> _AIM OF THE EXERCISE_: Lines with the word "alerter" are the ones wanted. Copy each of them from the entries below.

> _MATERIAL PROVIDED_:
_____

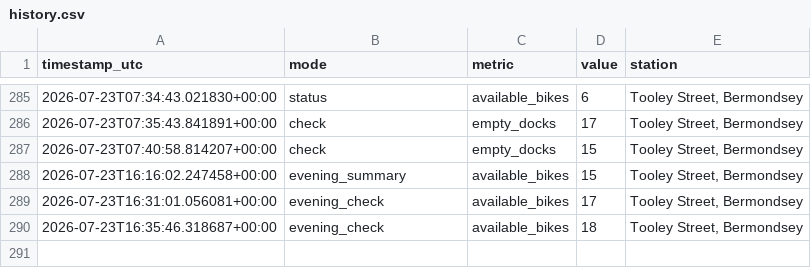
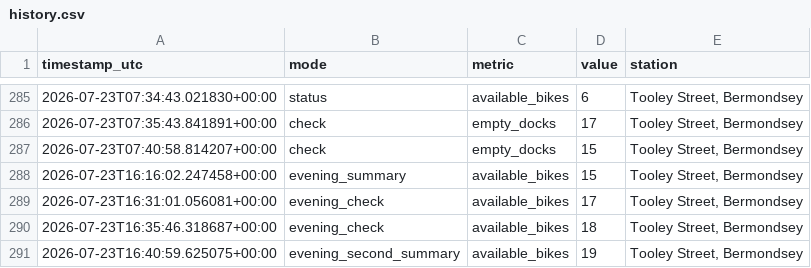
Before and after one commit to hsimmonds01/Claude, a CSV file: dock-alerter/history.csv, drawn as a sheet; only a part is shown, gaps mark what is left out.

```diff
--- a/dock-alerter/history.csv
+++ b/dock-alerter/history.csv
@@ -290 +290,2 @@ timestamp_utc,mode,metric,value,station
 2026-07-23T16:35:46.318687+00:00,evening_check,available_bikes,18,"Tooley Street, Bermondsey"
+2026-07-23T16:40:59.625075+00:00,evening_second_summary,available_bikes,19,"Tooley Street, Bermondsey"
```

_____

> _SOLUTION TO THE EXERCISE_:
Before and after one commit to hsimmonds01/Claude, a CSV file: dock-alerter/history.csv, drawn as a sheet; only a part is shown, gaps mark what is left out.
--- a/dock-alerter/history.csv
+++ b/dock-alerter/history.csv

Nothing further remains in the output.